Putting the mental in judgmental
The term ‘Pharisee’ appears 99 times in the New Testament, 91 times in the Gospels. In one text after another, Pharisees display a fondness for being critical, especially toward Jesus.

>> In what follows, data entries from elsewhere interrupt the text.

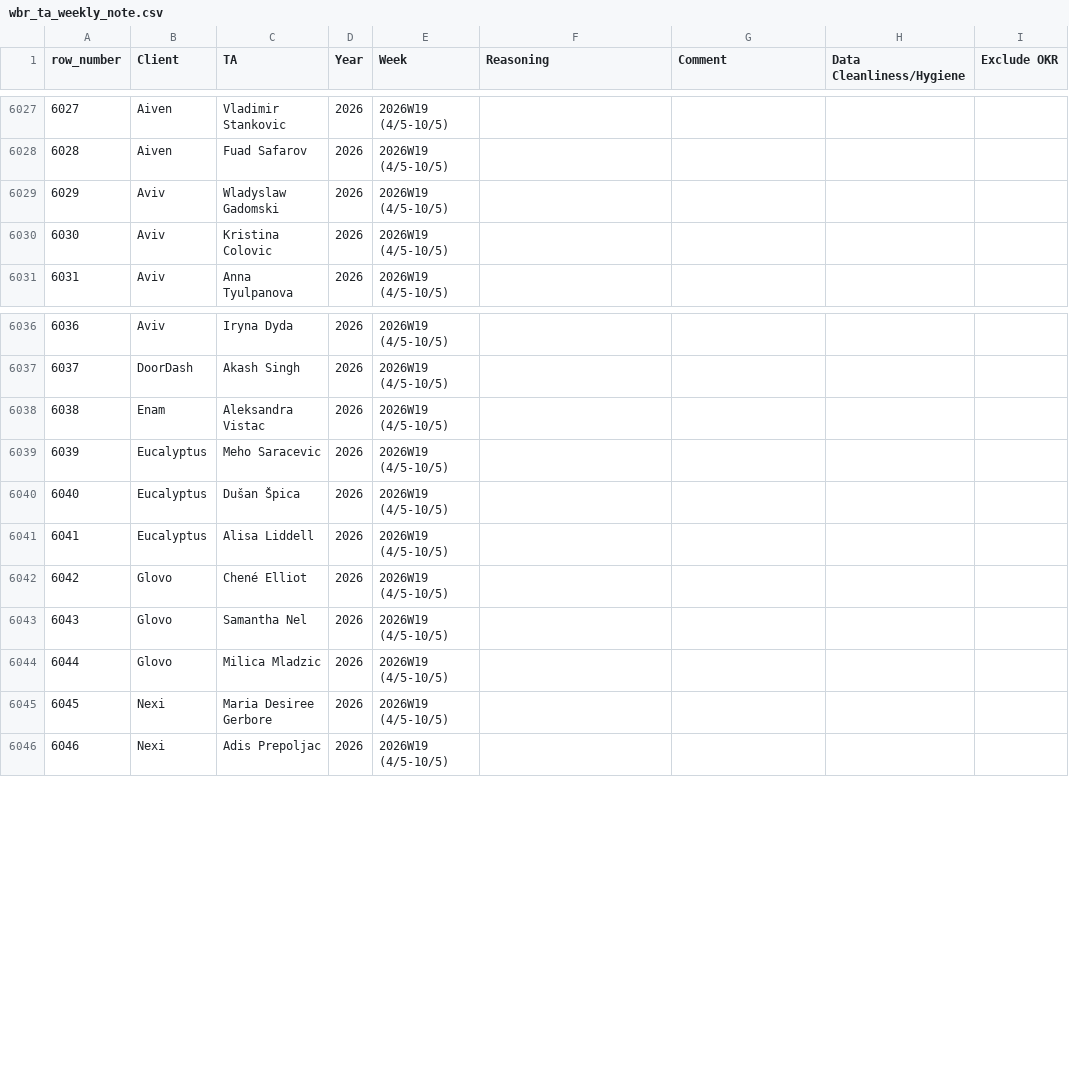
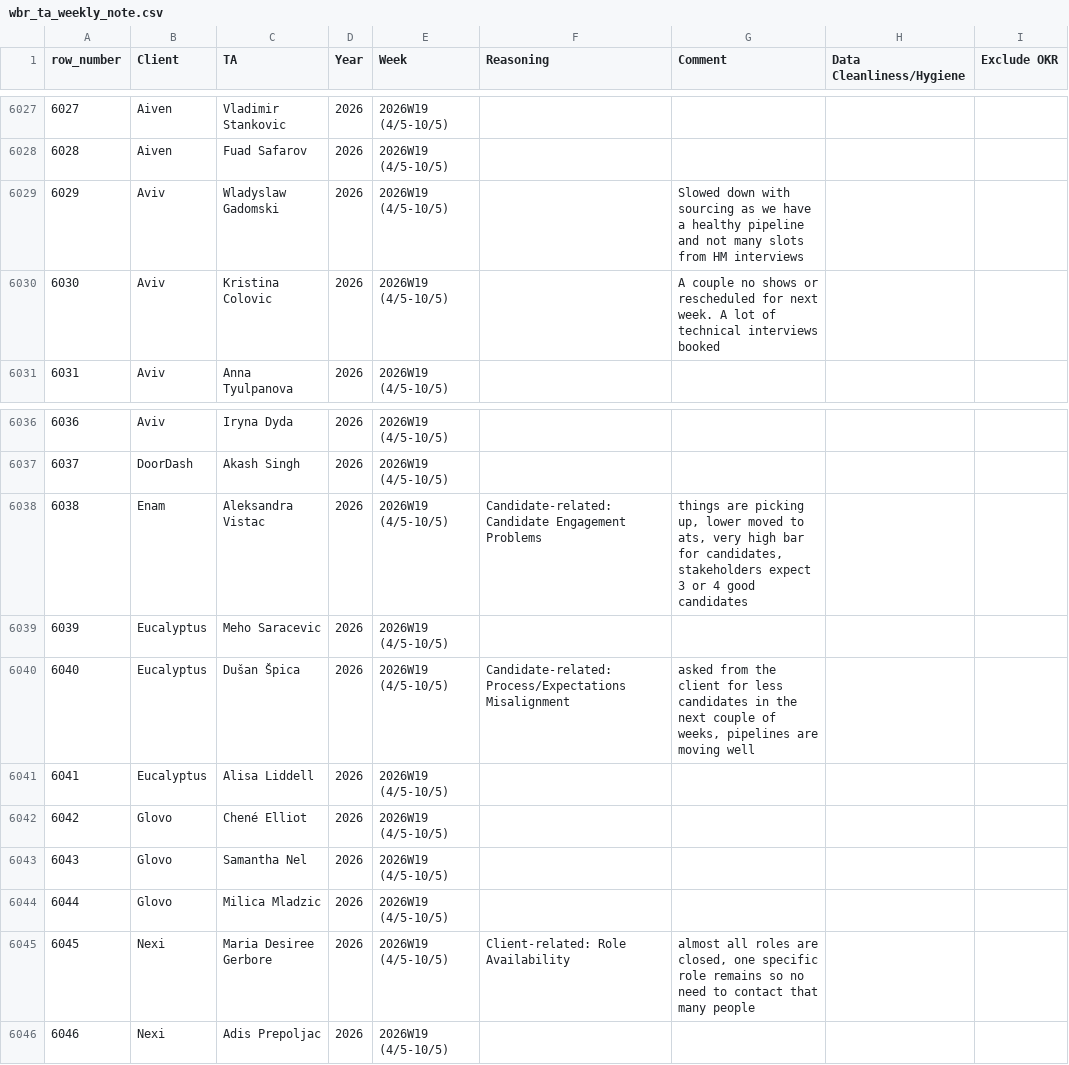
Before and after one commit to bark8922/tribe-recruiting, a CSV file: wbr_static/wbr_ta_weekly_note.csv, drawn as a sheet; only a part is shown, gaps mark what is left out; the diff names each change by its address in the sheet, - before the commit and + after, or states it on an @@ line.

Commit message:
chore: sync TA Weekly Note 2026-05-09

```diff
--- a/wbr_static/wbr_ta_weekly_note.csv
+++ b/wbr_static/wbr_ta_weekly_note.csv
-G6029 (Comment): (empty)
+G6029 (Comment): Slowed down with sourcing as we have a healthy pipeline and not many slots from HM interviews
-G6030 (Comment): (empty)
+G6030 (Comment): A couple no shows or rescheduled for next week. A lot of technical interviews booked
-F6038 (Reasoning): (empty)
+F6038 (Reasoning): Candidate-related: Candidate Engagement Problems
-G6038 (Comment): (empty)
+G6038 (Comment): things are picking up, lower moved to ats, very high bar for candidates, stakeholders expect 3 or 4 good candidates
-F6040 (Reasoning): (empty)
+F6040 (Reasoning): Candidate-related: Process/Expectations Misalignment
-G6040 (Comment): (empty)
+G6040 (Comment): asked from the client for less candidates in the next couple of weeks, pipelines are moving well
-F6045 (Reasoning): (empty)
+F6045 (Reasoning): Client-related: Role Availability
-G6045 (Comment): (empty)
+G6045 (Comment): almost all roles are closed, one specific role remains so no need to contact that many people
```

In Mark two alone, they do not like that Jesus is eating with tax collectors and sinners (Mark 2:16); they wonder aloud why his disciples do not fast (Mark 2:18); and they accuse his disciples of working on the Sabbath (Mark 2:24). After Jesus defends himself against their criticism for healing on the Sabbath, the Pharisees are already plotting his murder (Mark 3:6).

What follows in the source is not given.